One of the heaviest pieces of space junk ever to fall back to Earth is set to come crashing down on Sunday or Monday.
Russia's Phobos-Grunt probe was launched on Nov. 9, 2011, but suffered a technical failure and never left orbit.
Roughly the size of a small bus and weighing 13.2 tonnes, the probe that was supposed to get to the Martian moon Phobos is a unique piece of returning space debris.
While most probes falling to Earth are derelict and at the end of their functional lives, Phobos-Grunt — which translates as Phobos-Ground — is relatively new and carries a full complement of rocket fuel.
The fuel, which accounts for 11 tonnes of the spacecraft’s weight, is highly toxic, but the Russian space agency expects the fuel to burn up when the probe enters Earth’s atmosphere on Sunday or Monday.
Experts still don’t have a precise idea where the remnants of the satellite will land.
"Re-entry times are estimates," said Michel Doyon, manager of flight operations for the Canadian Space Agency.
"Slight changes in variables will have huge changes. Even up to a few hours before, it's hard to estimate."
Variables affecting trajectory estimates include the density of the atmosphere, the velocity that the object is falling at and if the object is spinning or stationary, he said.
All these factors contribute to the overall drag coefficient of the object.
"When things are falling, these variables — mainly the atmospheric density — affect the drag," he said.
Doyon said that current estimates have the fragments from Phobos-Grunt landing in one of four locations: the middle of the Pacific Ocean, the south of the Atlantic Ocean, near northern Africa in the region of Morocco or somewhere in China.
Low chance of falling on someone
He also said that if parts of the probe do reach Earth, the likelihood of them striking or injuring someone is extremely low.
"Without knowing really where it’s going to fall, three chances out of four have it landing in water," he said. "Chances are fairly low of hitting someone."
When dealing with space debris, the bigger risks aren’t from objects entering Earth’s atmosphere from space, but instead from objects colliding there, Doyon said.

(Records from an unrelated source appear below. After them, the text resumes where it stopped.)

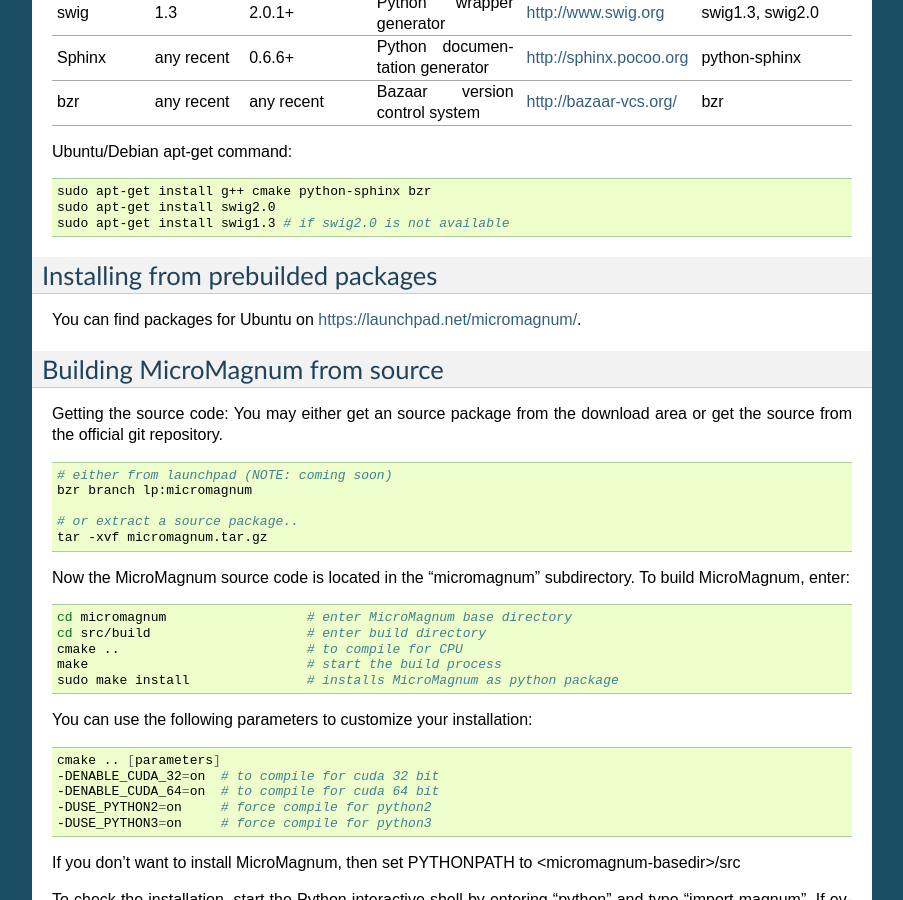
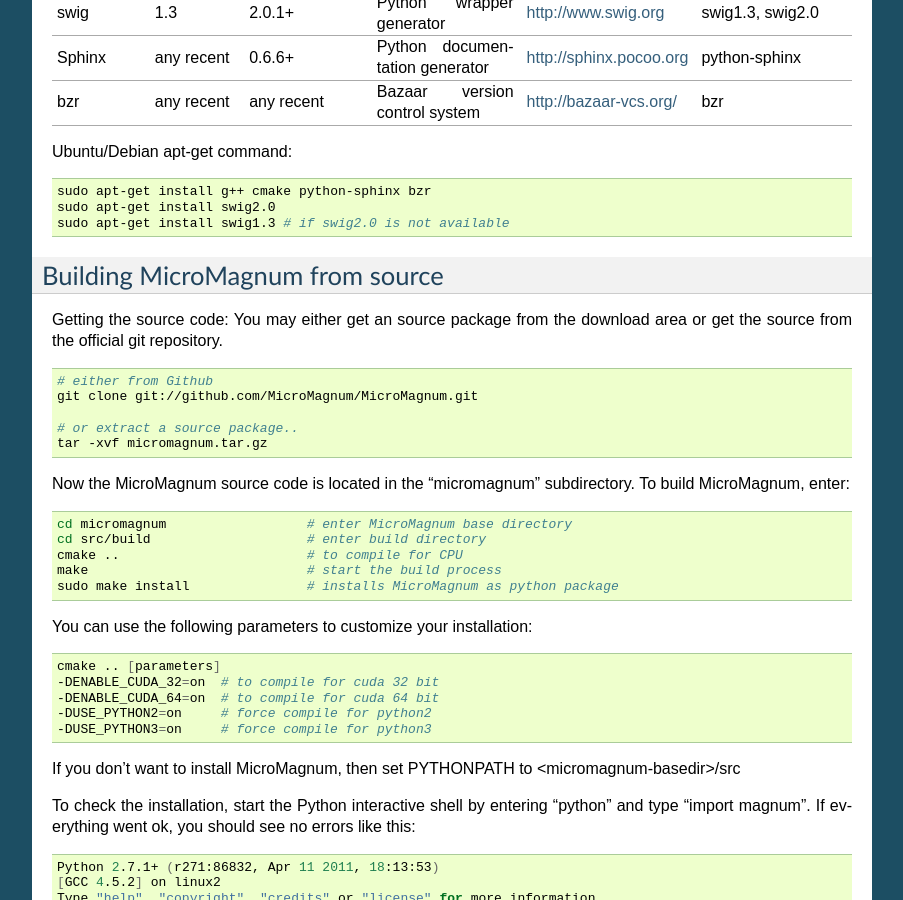
Before and after one commit to MicroMagnum/MicroMagnum, a Sphinx documentation site: the page built from doc/source/install.rst, in a window 1280 px wide and 900 px high, scrolled down 1114 px. Shown: the whole window, without its empty margins (198-1101 px from the left). Built offline with Sphinx 7.4.7, drawn with Linux system fonts in a browser that asks for light colours; formulas are drawn with MathJax 3; some of the changed text lies outside the part shown.

Commit message:
removed launchpad from docs

```diff
--- a/doc/source/install.rst
+++ b/doc/source/install.rst
@@ -61,12 +61,6 @@
    sudo apt-get install swig2.0
    sudo apt-get install swig1.3 # if swig2.0 is not available
 
-Installing from prebuilded packages
------------------------------------
-
-You can find packages for Ubuntu on https://launchpad.net/micromagnum/.
-
-
 Building MicroMagnum from source
 --------------------------------
 
@@ -74,8 +68,8 @@
 
 .. code-block:: bash
 
-   # either from launchpad (NOTE: coming soon)
-   bzr branch lp:micromagnum
+   # either from Github
+   git clone git://github.com/MicroMagnum/MicroMagnum.git
 
    # or extract a source package..
    tar -xvf micromagnum.tar.gz
```
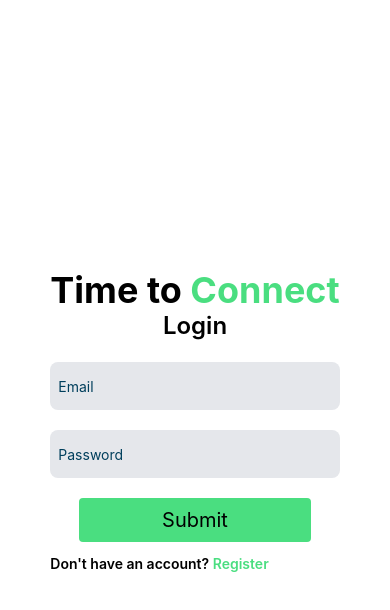
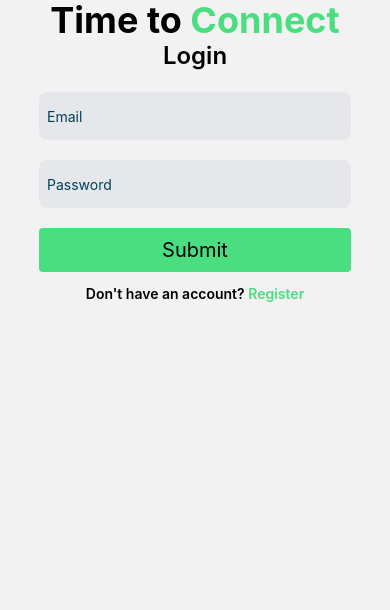
Before and after one commit to zacharywalsh13/Connect, a React Native app in the folder Connect/: screen /LoginScreen in a window 390 px wide. Shown: the top 610 px of the page. Built offline with nearby package versions, Linux system fonts and the light colour scheme.

Commit message:
With React Native Navigation( Broken )

```diff
--- /dev/null
+++ b/Connect/App.js
@@ -0,0 +1,25 @@
+import { styled } from "nativewind";
+
+import { NavigationContainer } from "@react-navigation/native";
+import { createNativeStackNavigator } from "@react-navigation/native-stack"
+import { SafeAreaView } from "react-native-safe-area-context";
+import { StyleSheet, Text, View } from "react-native";
+
+import LoginScreen from "./screens/Login/login";
+import MatchesScreen from "./screens/Matches/Matches";
+
+const Stack = createNativeStackNavigator();
+
+export default function App() {
+  return (
+      <NavigationContainer >
+        <Stack.Navigator
+        screenOptions={{headerShown: false}}
+        initialRouteName="LoginScreen"
+        >
+          <Stack.Screen name="LoginScreen" component={LoginScreen} />
+          <Stack.Screen name="MatchesScreen" component={MatchesScreen} />
+        </Stack.Navigator>
+      </NavigationContainer>
+  );
+}
--- a/Connect/App.tsx
+++ /dev/null
@@ -1,14 +0,0 @@
-import { StatusBar } from 'expo-status-bar';
-import { StyleSheet, Text, View } from 'react-native';
-import {styled} from 'nativewind'
-
-import Login from './screens/Login/login';
-
-export default function App() {
-  return (
-    <View className="flex-1 items-center justify-center bg-white">
-      <Login />
-      <StatusBar style="auto" />
-    </View>
-  );
-}
--- a/Connect/components/login/Forms.tsx
+++ b/Connect/components/Login/Forms.js
@@ -1,28 +1,26 @@
 import { useState } from "react";
-import {
-  View,
-  TextInput,
-  TouchableOpacity,
-  StyleSheet,
-  Text,
-} from "react-native";
 
-const LoginForm = () => {
+import { View, TextInput, TouchableOpacity, StyleSheet, Text} from "react-native";
+import { useNavigation } from '@react-navigation/native';
+
+
+import MatchesScreen from "../../screens/Matches/Matches";
+
+const LoginForm = ({ navigation }) => {
     {/* User Input State */}
   const [email, setEmail] = useState("");
   const [password, setPassword] = useState("");
 
     {/* On Press Function */}
   const onPress = () => {
-    console.log(email, password);
   };
 
   return (
-    <View className="w-full">
+    <View className="w-full items-center">
 
         <View className="w-full items-center">
             {/* Email Form */}
-            <View className="w-full bg-gray-200 rounded-lg h-12 mt-5 justify-center p-2">
+            <View className="w-4/5 bg-gray-200 rounded-lg h-12 mt-5 justify-center p-2">
             <TextInput
                 className="h-12 text-black"
                 placeholder="Email"
@@ -31,7 +29,7 @@ const LoginForm = () => {
             />
             </View>
             {/* Password Form */}
-            <View className="w-full bg-gray-200 rounded-lg h-12 m-5 justify-center p-2">
+            <View className="w-4/5 bg-gray-200 rounded-lg h-12 m-5 justify-center p-2">
             <TextInput
                 className="h-12 text-black"
                 secureTextEntry
@@ -43,7 +41,8 @@ const LoginForm = () => {
             {/* Submit Button */}
             <TouchableOpacity
             className="bg-green-400 text-white font-bold py-2 px-4 rounded w-4/5 items-center"
-            onPress={onPress}
+            onPress={() => navigation.navigate('MatchesScreen')}
+
             >
             <Text className="text-xl ">Submit</Text>
             </TouchableOpacity>
--- a/Connect/package.json
+++ b/Connect/package.json
@@ -9,11 +9,15 @@
     "web": "expo start --web"
   },
   "dependencies": {
+    "@react-navigation/native": "^6.1.6",
+    "@react-navigation/native-stack": "^6.9.12",
+    "@types/react": "~18.0.27",
     "expo": "~48.0.18",
     "expo-status-bar": "~1.4.4",
     "react": "18.2.0",
     "react-native": "0.71.8",
-    "@types/react": "~18.0.27",
+    "react-native-safe-area-context": "4.5.0",
+    "react-native-screens": "~3.20.0",
     "typescript": "^4.9.4"
   },
   "devDependencies": {
--- a/Connect/screens/Login/login.tsx
+++ b/Connect/screens/Login/login.js
@@ -1,14 +1,17 @@
 //Login Screen
 import {View, Text, SafeAreaView} from 'react-native';
 
+import { StatusBar } from "expo-status-bar";
+
 import LoginText from '../../components/Login/loginText';
-import LoginForm from '../../components/Login/forms';
+import LoginForm from '../../components/Login/Forms';
 
- const login = () => {
+
+ const LoginScreen = () => {
   return (
     <SafeAreaView>
 
-      <View className="items-center">
+      <View className="items-center justify-center h-full">
 
         <LoginText />
 
@@ -19,4 +22,4 @@ import LoginForm from '../../components/Login/forms';
     </SafeAreaView>
   );
 };
-export default login;
+export default LoginScreen;
--- /dev/null
+++ b/Connect/screens/Matches/Matches.tsx
@@ -0,0 +1,16 @@
+import React from 'react';
+import { View, Text } from 'react-native';
+import { styled } from "nativewind";
+import { SafeAreaView } from 'react-native-safe-area-context';
+
+const MatchesScreen = () => {
+    return (
+        <SafeAreaView>
+            <View >
+                <Text>Matches</Text>
+            </View>
+        </SafeAreaView>
+    );
+}
+
+export default MatchesScreen;
```
Also changed, not shown: Connect/tsconfig.json (line endings or trailing spaces), 1 other file (tests, documents, lock files or other folders).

"The main concern right now is the objects that aren’t falling," he said. "Right now there are approximately 20,000 objects over 10 centimetres travelling around the Earth. Each of these objects is tracked and catalogued."
The U.S. Defence Department's Joint Space Operations Centre in Vandenburg, Calif., tracks the objects and notifies countries that own them if a collision is likely to happen. Doyon said once the countries are alerted of a potential collision, they take steps to avoid it and alter orbits of objects such as satellites.
Assessing the threat
"We analyze the data and assess the threat," he said. "Once we assess the data, we decide if it’s best to move the satellite."
The number of possible collisions has risen greatly over the past few years because the amount of space debris has increased.
The collision between a U.S. iridium communications satellite and a defunct Russian satellite in 2009 and the Chinese destruction of a weather satellite in 2007 have created an additional 5,000 to 6,000 pieces of debris.
"Those two collisions caused the majority of the issues," Doyon said.